━━ MATERIAL FOR THIS TASK ━━

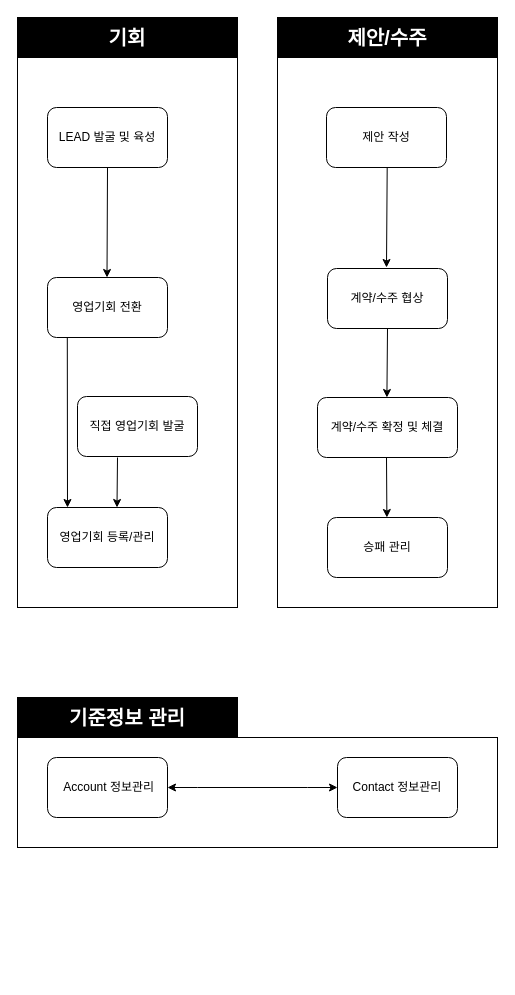
This is page "Process Map" (7 of 7) of cknet 오브젝트 및 프로세스.drawio from cknet-saleforce/newyork, a draw.io file, before an edit. Source tidied: cells renumbered, new cells numbered last; positions are measured from the earlier drawing's top-left corner, leaving out a move shared by most shapes. Both pictures are drawn from the tidied source at 100%, with x=0, y=0 at pixel (17, 17).
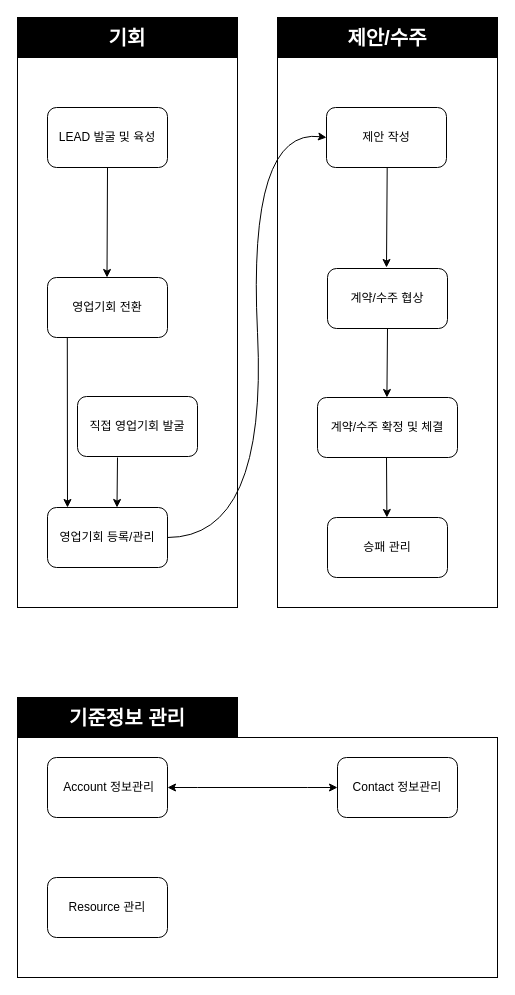
Above is the later version.

The change refers to these unchanged cells:
```xml
<mxCell id="7" value="영업기회 등록/관리" style="rounded=1;whiteSpace=wrap;html=1;strokeColor=#000000;fillColor=none;" parent="1" vertex="1">
  <mxGeometry x="30" y="490" width="120" height="60" as="geometry" />
</mxCell>
<mxCell id="11" value="제안 작성" style="rounded=1;whiteSpace=wrap;html=1;strokeColor=#000000;fillColor=none;" parent="1" vertex="1">
  <mxGeometry x="309" y="90" width="120" height="60" as="geometry" />
</mxCell>
```

The edit, as a diff of the source:
```diff
@@
     <mxCell id="21" style="rounded=0;whiteSpace=wrap;html=1;strokeColor=#000000;fillColor=none;" parent="1" vertex="1">
-      <mxGeometry y="720" width="480" height="110" as="geometry" />
+      <mxGeometry y="720" width="480" height="240" as="geometry" />
     </mxCell>
@@
+    <mxCell id="28" value="Resource 관리" style="rounded=1;whiteSpace=wrap;html=1;" parent="1" vertex="1">
+      <mxGeometry x="30" y="860" width="120" height="60" as="geometry" />
+    </mxCell>
+    <mxCell id="29" style="curved=1;endArrow=classic;html=1;rounded=0;exitX=1;exitY=0.5;exitDx=0;exitDy=0;entryX=0;entryY=0.5;entryDx=0;entryDy=0;" parent="1" edge="1" source="7" target="11">
+      <mxGeometry relative="1" as="geometry">
+        <Array as="points">
+          <mxPoint x="250" y="520" />
+          <mxPoint x="230" y="110" />
+        </Array>
+      </mxGeometry>
+    </mxCell>
```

━━━

ABOUT THIS EXERCISE -
Lines in the records that hold "mxPoint" should be tallied, with the total given on its own.

WRITTEN SOLUTION -
2